Task prompt:
When you reproduce these records, keep every word exactly and drop the images.

__________________________________________________

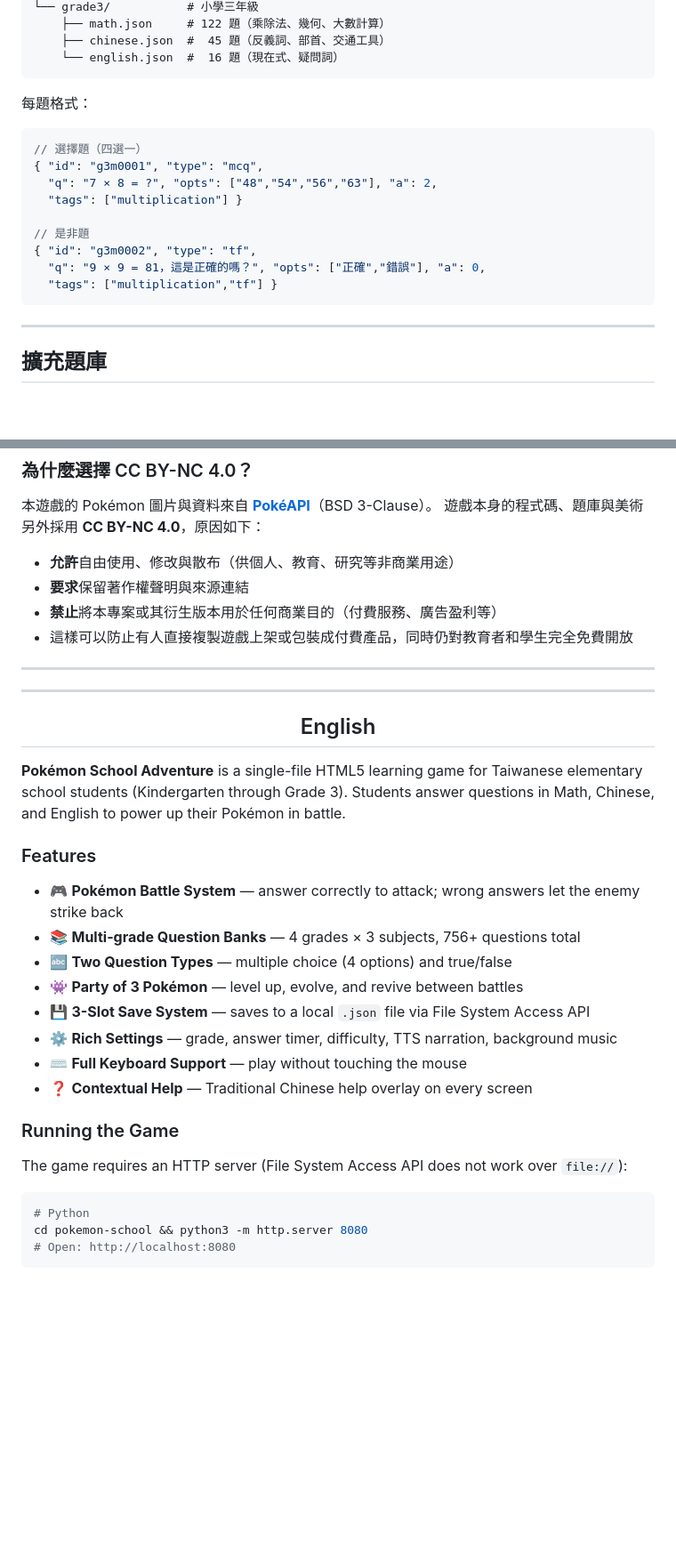
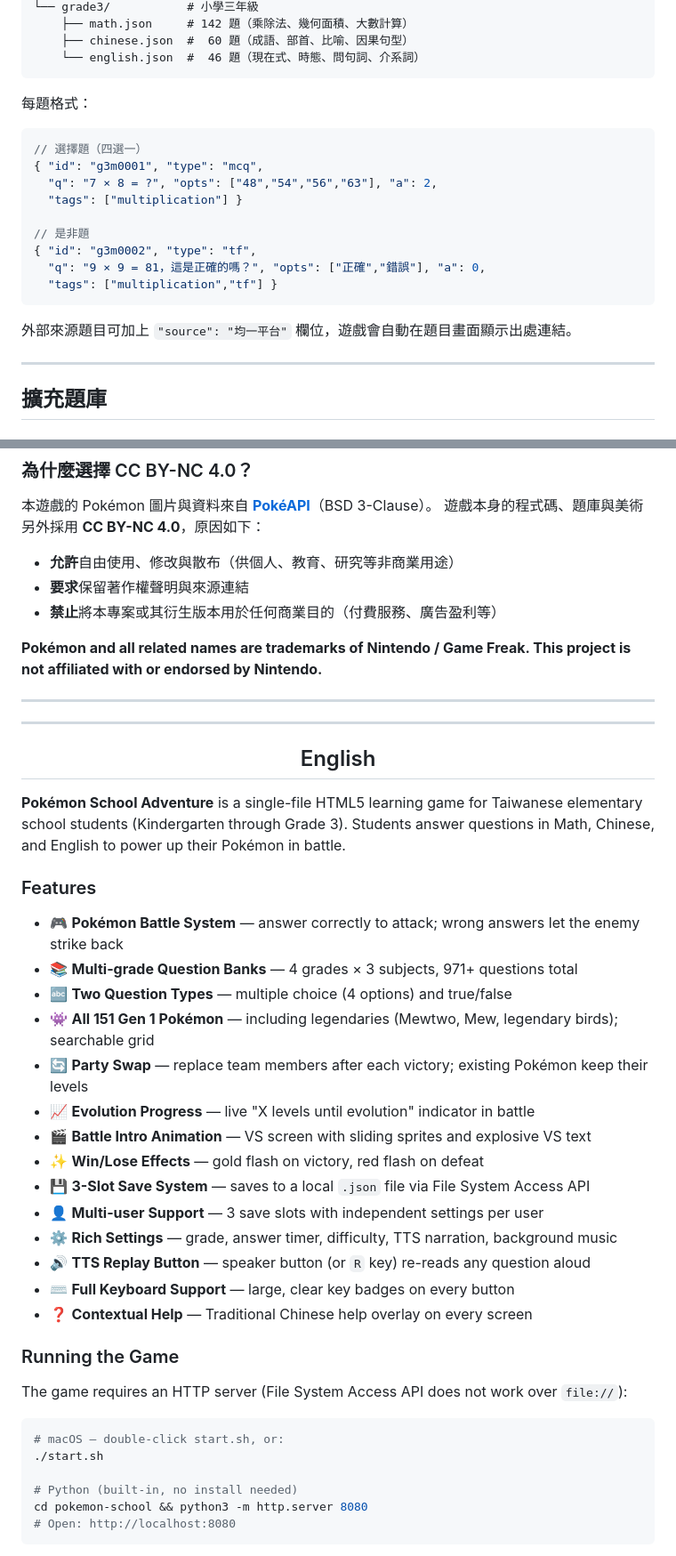
Before and after one commit to JamesBubu/pokemon-school, a Markdown page: README.md, 2 parts joined by grey strips. Shown at 89% size. Rendered like a GitHub page; blank space fills up the shorter version.

````diff
--- a/README.md
+++ b/README.md
@@ -89,7 +96,7 @@ questions/
 └── grade3/           # 小學三年級
-    ├── math.json     # 122 題（乘除法、幾何、大數計算）
-    ├── chinese.json  #  45 題（反義詞、部首、交通工具）
-    └── english.json  #  16 題（現在式、疑問詞）
+    ├── math.json     # 142 題（乘除法、幾何面積、大數計算）
+    ├── chinese.json  #  60 題（成語、部首、比喻、因果句型）
+    └── english.json  #  46 題（現在式、時態、問句詞、介系詞）
 ```
 
 每題格式：
@@ -105,6 +112,8 @@ questions/
   "q": "9 × 9 = 81，這是正確的嗎？", "opts": ["正確","錯誤"], "a": 0,
   "tags": ["multiplication","tf"] }
 ```
+
+外部來源題目可加上 `"source": "均一平台"` 欄位，遊戲會自動在題目畫面顯示出處連結。
 
 ---
 
@@ -144,7 +148,8 @@ python3 scrapers/generate_questions.py
 - **允許**自由使用、修改與散布（供個人、教育、研究等非商業用途）
 - **要求**保留著作權聲明與來源連結
 - **禁止**將本專案或其衍生版本用於任何商業目的（付費服務、廣告盈利等）
-- 這樣可以防止有人直接複製遊戲上架或包裝成付費產品，同時仍對教育者和學生完全免費開放
+
+**Pokémon and all related names are trademarks of Nintendo / Game Freak. This project is not affiliated with or endorsed by Nintendo.**
 
 ---
 ---
@@ -162,12 +167,18 @@ python3 scrapers/generate_questions.py
 ### Features
 
 - 🎮 **Pokémon Battle System** — answer correctly to attack; wrong answers let the enemy strike back
-- 📚 **Multi-grade Question Banks** — 4 grades × 3 subjects, 756+ questions total
+- 📚 **Multi-grade Question Banks** — 4 grades × 3 subjects, 971+ questions total
 - 🔤 **Two Question Types** — multiple choice (4 options) and true/false
-- 👾 **Party of 3 Pokémon** — level up, evolve, and revive between battles
+- 👾 **All 151 Gen 1 Pokémon** — including legendaries (Mewtwo, Mew, legendary birds); searchable grid
+- 🔄 **Party Swap** — replace team members after each victory; existing Pokémon keep their levels
+- 📈 **Evolution Progress** — live "X levels until evolution" indicator in battle
+- 🎬 **Battle Intro Animation** — VS screen with sliding sprites and explosive VS text
+- ✨ **Win/Lose Effects** — gold flash on victory, red flash on defeat
 - 💾 **3-Slot Save System** — saves to a local `.json` file via File System Access API
+- 👤 **Multi-user Support** — 3 save slots with independent settings per user
 - ⚙️ **Rich Settings** — grade, answer timer, difficulty, TTS narration, background music
-- ⌨️ **Full Keyboard Support** — play without touching the mouse
+- 🔊 **TTS Replay Button** — speaker button (or `R` key) re-reads any question aloud
+- ⌨️ **Full Keyboard Support** — large, clear key badges on every button
 - ❓ **Contextual Help** — Traditional Chinese help overlay on every screen
 
 ### Running the Game
@@ -175,7 +186,10 @@ python3 scrapers/generate_questions.py
 The game requires an HTTP server (File System Access API does not work over `file://`):
 
 ```bash
-# Python
+# macOS — double-click start.sh, or:
+./start.sh
+
+# Python (built-in, no install needed)
 cd pokemon-school && python3 -m http.server 8080
 # Open: http://localhost:8080
 ```
````
Also changed, not shown: other parts of README.md (+30 -26 lines), docs/screenshots/01_title.png, docs/screenshots/02_settings.png, docs/screenshots/03_name_input.png, docs/screenshots/04_party_select.png, docs/screenshots/05_battle.png, docs/screenshots/06_vs_intro.png (added), 1 other file.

__________________________________________________

Exercise result:
Before and after one commit to JamesBubu/pokemon-school, a Markdown page: README.md, 2 parts joined by grey strips. Shown at 89% size. Rendered like a GitHub page; blank space fills up the shorter version.

````diff
--- a/README.md
+++ b/README.md
@@ -89,7 +96,7 @@ questions/
 └── grade3/           # 小學三年級
-    ├── math.json     # 122 題（乘除法、幾何、大數計算）
-    ├── chinese.json  #  45 題（反義詞、部首、交通工具）
-    └── english.json  #  16 題（現在式、疑問詞）
+    ├── math.json     # 142 題（乘除法、幾何面積、大數計算）
+    ├── chinese.json  #  60 題（成語、部首、比喻、因果句型）
+    └── english.json  #  46 題（現在式、時態、問句詞、介系詞）
 ```
 
 每題格式：
@@ -105,6 +112,8 @@ questions/
   "q": "9 × 9 = 81，這是正確的嗎？", "opts": ["正確","錯誤"], "a": 0,
   "tags": ["multiplication","tf"] }
 ```
+
+外部來源題目可加上 `"source": "均一平台"` 欄位，遊戲會自動在題目畫面顯示出處連結。
 
 ---
 
@@ -144,7 +148,8 @@ python3 scrapers/generate_questions.py
 - **允許**自由使用、修改與散布（供個人、教育、研究等非商業用途）
 - **要求**保留著作權聲明與來源連結
 - **禁止**將本專案或其衍生版本用於任何商業目的（付費服務、廣告盈利等）
-- 這樣可以防止有人直接複製遊戲上架或包裝成付費產品，同時仍對教育者和學生完全免費開放
+
+**Pokémon and all related names are trademarks of Nintendo / Game Freak. This project is not affiliated with or endorsed by Nintendo.**
 
 ---
 ---
@@ -162,12 +167,18 @@ python3 scrapers/generate_questions.py
 ### Features
 
 - 🎮 **Pokémon Battle System** — answer correctly to attack; wrong answers let the enemy strike back
-- 📚 **Multi-grade Question Banks** — 4 grades × 3 subjects, 756+ questions total
+- 📚 **Multi-grade Question Banks** — 4 grades × 3 subjects, 971+ questions total
 - 🔤 **Two Question Types** — multiple choice (4 options) and true/false
-- 👾 **Party of 3 Pokémon** — level up, evolve, and revive between battles
+- 👾 **All 151 Gen 1 Pokémon** — including legendaries (Mewtwo, Mew, legendary birds); searchable grid
+- 🔄 **Party Swap** — replace team members after each victory; existing Pokémon keep their levels
+- 📈 **Evolution Progress** — live "X levels until evolution" indicator in battle
+- 🎬 **Battle Intro Animation** — VS screen with sliding sprites and explosive VS text
+- ✨ **Win/Lose Effects** — gold flash on victory, red flash on defeat
 - 💾 **3-Slot Save System** — saves to a local `.json` file via File System Access API
+- 👤 **Multi-user Support** — 3 save slots with independent settings per user
 - ⚙️ **Rich Settings** — grade, answer timer, difficulty, TTS narration, background music
-- ⌨️ **Full Keyboard Support** — play without touching the mouse
+- 🔊 **TTS Replay Button** — speaker button (or `R` key) re-reads any question aloud
+- ⌨️ **Full Keyboard Support** — large, clear key badges on every button
 - ❓ **Contextual Help** — Traditional Chinese help overlay on every screen
 
 ### Running the Game
@@ -175,7 +186,10 @@ python3 scrapers/generate_questions.py
 The game requires an HTTP server (File System Access API does not work over `file://`):
 
 ```bash
-# Python
+# macOS — double-click start.sh, or:
+./start.sh
+
+# Python (built-in, no install needed)
 cd pokemon-school && python3 -m http.server 8080
 # Open: http://localhost:8080
 ```
````
Also changed, not shown: other parts of README.md (+30 -26 lines), docs/screenshots/01_title.png, docs/screenshots/02_settings.png, docs/screenshots/03_name_input.png, docs/screenshots/04_party_select.png, docs/screenshots/05_battle.png, docs/screenshots/06_vs_intro.png (added), 1 other file.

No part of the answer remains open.